Required work:
Find every line in the records below that holds the word "output" and copy it.

Given data:
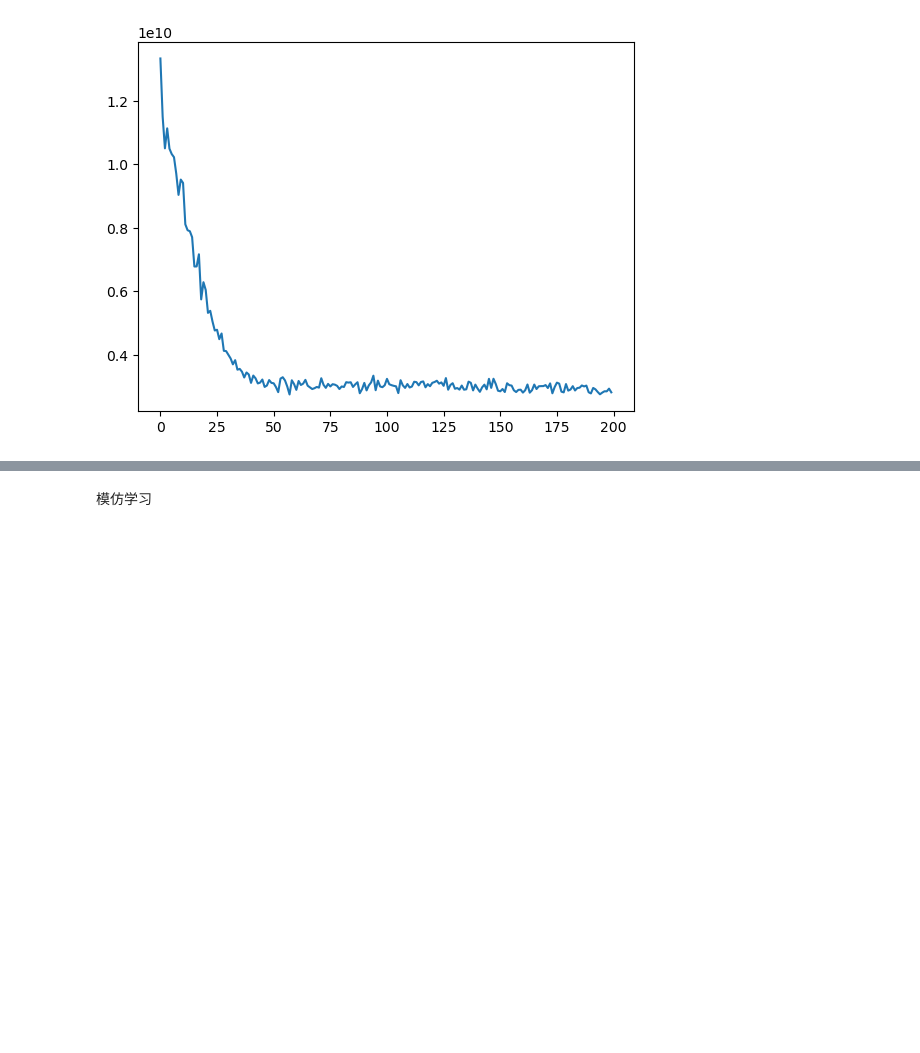
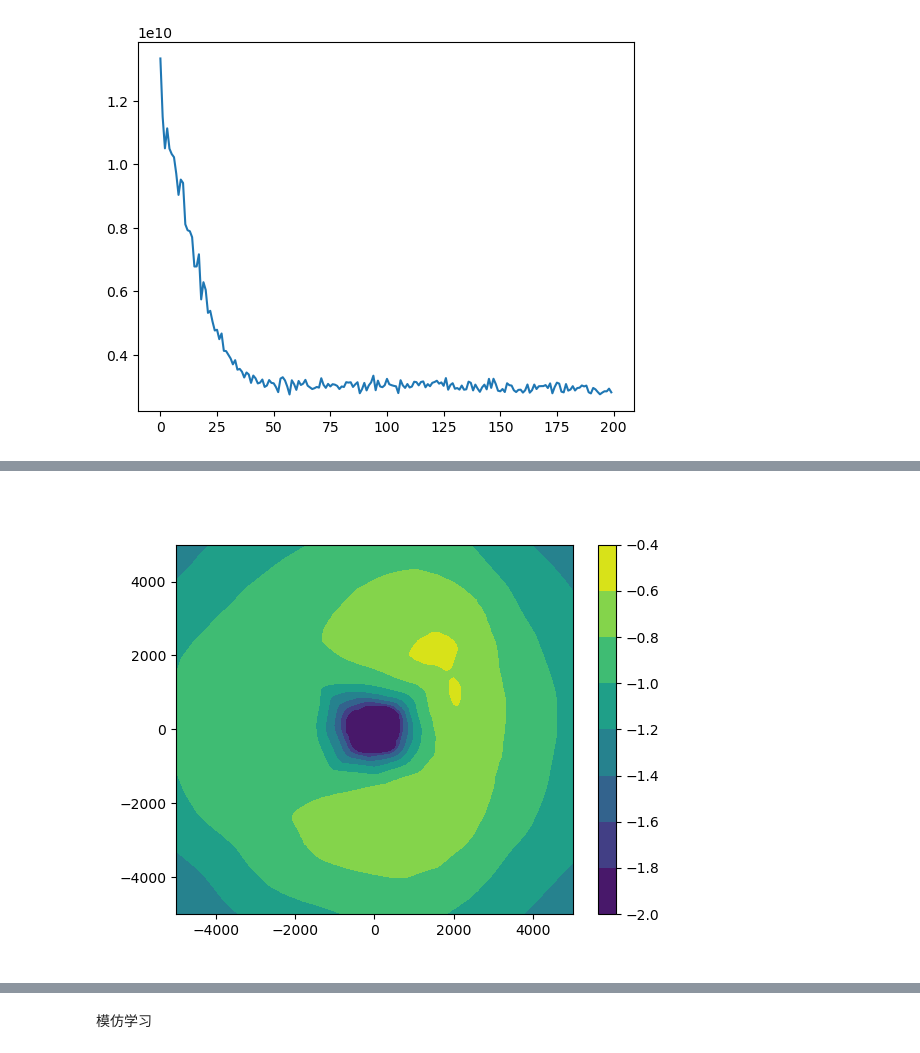
Before and after one commit to liziyao99/multi-debris-avoidance, a Jupyter notebook: quickStart.ipynb, the cells around one changed output, grey strips where cells are left out. Cells and saved outputs as stored; diff of their text form; code cells hidden in the pictures; blank space fills up the shorter version.

```diff
--- a/quickStart.ipynb
+++ b/quickStart.ipynb
@@ -217,0 +211,8 @@ foo_plot(s, axis)
+# %%
+plt.close("all")
+_axis = np.array([0,1,2])
+i = 1
+axis = np.delete(_axis, i)
+foo_plot(s, axis)
+# %% [output]
+[figure, added]
```
Also changed, not shown: parts of 11 cells of this notebook, 19 other files.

Answer box:
Before and after one commit to liziyao99/multi-debris-avoidance, a Jupyter notebook: quickStart.ipynb, the cells around one changed output, grey strips where cells are left out. Cells and saved outputs as stored; diff of their text form; code cells hidden in the pictures; blank space fills up the shorter version.
+# %% [output]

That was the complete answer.